Mali accuses France of spying after video of mass grave
Mali on Tuesday accused the French army of “spying” and “subversion” when it used a drone to film what France alleged was mercenaries burying bodies near a military base.
The drone “illegally” flew over the Gossi base on April 20, the day after French forces handed the site back to Mali, the junta said in a statement.
The following day, the French army shared a video it said showed Russian mercenaries covering bodies with sand to falsely accuse the departing troops of war crimes.
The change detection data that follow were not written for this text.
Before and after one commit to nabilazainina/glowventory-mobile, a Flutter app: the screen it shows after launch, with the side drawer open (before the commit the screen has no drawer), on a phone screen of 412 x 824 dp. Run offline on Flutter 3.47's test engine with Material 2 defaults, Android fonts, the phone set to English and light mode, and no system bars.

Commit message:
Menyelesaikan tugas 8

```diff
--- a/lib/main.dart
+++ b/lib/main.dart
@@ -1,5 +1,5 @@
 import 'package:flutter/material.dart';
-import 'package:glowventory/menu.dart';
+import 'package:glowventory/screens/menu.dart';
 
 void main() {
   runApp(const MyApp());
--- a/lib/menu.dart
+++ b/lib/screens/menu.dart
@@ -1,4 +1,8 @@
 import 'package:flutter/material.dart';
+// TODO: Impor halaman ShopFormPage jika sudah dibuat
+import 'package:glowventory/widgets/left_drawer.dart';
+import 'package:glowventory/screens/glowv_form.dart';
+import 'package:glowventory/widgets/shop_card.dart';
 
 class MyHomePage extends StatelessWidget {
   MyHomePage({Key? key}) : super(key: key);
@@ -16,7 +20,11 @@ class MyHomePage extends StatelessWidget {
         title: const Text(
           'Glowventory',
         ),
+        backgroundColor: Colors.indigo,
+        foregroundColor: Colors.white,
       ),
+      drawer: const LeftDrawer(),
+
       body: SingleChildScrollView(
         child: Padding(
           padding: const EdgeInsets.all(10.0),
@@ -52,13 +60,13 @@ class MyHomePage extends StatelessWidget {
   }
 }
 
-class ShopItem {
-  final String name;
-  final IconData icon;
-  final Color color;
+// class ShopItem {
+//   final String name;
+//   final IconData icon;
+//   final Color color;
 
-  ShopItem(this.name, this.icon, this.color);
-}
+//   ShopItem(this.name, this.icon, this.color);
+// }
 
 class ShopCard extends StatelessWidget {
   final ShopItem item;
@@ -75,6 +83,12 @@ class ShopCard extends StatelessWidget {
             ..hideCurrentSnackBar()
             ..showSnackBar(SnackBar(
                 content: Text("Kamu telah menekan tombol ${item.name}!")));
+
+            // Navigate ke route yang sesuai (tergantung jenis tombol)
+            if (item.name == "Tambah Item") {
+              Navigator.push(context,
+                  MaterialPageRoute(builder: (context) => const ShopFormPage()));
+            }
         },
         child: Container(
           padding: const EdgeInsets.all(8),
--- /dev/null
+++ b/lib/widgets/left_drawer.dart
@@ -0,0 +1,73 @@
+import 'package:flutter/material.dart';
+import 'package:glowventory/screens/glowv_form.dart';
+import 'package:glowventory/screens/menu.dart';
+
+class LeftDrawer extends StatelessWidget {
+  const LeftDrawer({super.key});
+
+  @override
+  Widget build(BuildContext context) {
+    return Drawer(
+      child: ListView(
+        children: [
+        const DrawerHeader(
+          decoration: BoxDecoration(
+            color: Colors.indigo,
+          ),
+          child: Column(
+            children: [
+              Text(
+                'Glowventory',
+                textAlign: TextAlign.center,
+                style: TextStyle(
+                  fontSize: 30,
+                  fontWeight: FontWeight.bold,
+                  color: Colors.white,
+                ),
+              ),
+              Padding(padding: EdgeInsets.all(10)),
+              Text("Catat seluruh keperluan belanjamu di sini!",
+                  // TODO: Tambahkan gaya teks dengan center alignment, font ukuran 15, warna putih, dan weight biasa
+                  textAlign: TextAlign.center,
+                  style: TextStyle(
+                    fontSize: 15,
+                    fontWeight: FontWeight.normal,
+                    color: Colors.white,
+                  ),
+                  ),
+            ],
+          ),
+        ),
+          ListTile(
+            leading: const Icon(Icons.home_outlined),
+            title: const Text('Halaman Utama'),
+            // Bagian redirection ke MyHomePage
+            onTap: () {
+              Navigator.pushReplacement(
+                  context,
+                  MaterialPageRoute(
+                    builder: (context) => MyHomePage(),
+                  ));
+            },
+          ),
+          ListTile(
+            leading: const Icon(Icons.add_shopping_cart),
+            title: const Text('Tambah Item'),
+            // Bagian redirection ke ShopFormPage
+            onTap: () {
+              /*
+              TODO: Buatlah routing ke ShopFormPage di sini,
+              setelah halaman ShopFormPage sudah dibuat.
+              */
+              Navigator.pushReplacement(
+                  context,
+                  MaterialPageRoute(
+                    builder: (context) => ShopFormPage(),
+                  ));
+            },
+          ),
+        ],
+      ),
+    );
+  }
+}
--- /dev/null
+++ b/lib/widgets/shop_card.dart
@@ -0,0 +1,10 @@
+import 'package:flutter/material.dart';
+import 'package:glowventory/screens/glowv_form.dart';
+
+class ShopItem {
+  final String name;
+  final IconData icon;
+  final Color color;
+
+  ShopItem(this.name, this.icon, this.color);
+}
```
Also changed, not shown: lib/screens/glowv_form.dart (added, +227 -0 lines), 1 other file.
Two soldiers could be seen filming the half-buried corpses.
Earlier on Tuesday, Mali’s military announced an inquiry into the discovery of a mass grave at the Gossi base.
The army said it found the grave the day after the images were published, and claimed the bodies’ advanced stage of putrefaction ruled out Malian soldiers’ responsibility.
It subsequently accused France of spying and attempting to sully the reputation of Malian forces with the drone-filmed video.
“The said drone was present… to spy on our brave FAMa (Malian armed forces),” government spokesman Abdoulaye Maiga said.
“In addition to the spying, French forces were guilty of subversion by publishing false images worked up to accuse the FAMa of responsibility for killing civilians, with the aim of tarnishing their image.”
Bamako said “foreign aircraft, notably operated by French forces” had deliberately violated Malian airspace more than 50 times since the start of the year.
France, Mali’s former colonial power, is winding down its almost decade-long, anti-jihadist military operation in the West African state.
But in February, it decided to pull out its troops after falling out with the military junta, especially over its rapprochement with the Kremlin.
France and the United States have accused mercenaries from the Kremlin-linked security firm Wagner of deploying in Mali, where the junta claims the Russians are just military instructors helping to restore order.
Vast swathes of Mali lie beyond government control due to the jihadist insurgency, which began in 2012 before spreading three years later to neighbouring Burkina Faso and Niger.
The impoverished and landlocked Sahel state has been ruled by a military junta since an August 2020 coup, which was propelled by protests against the government’s handling of the war against the jihadists.
The conflict was said to have led to thousands of military and civilian deaths and forced hundreds of thousands of people to flee their homes.
The junta initially promised to restore civilian rule, but it failed to meet an earlier commitment to West African bloc ECOWAS to hold elections in February this year, prompting regional sanctions.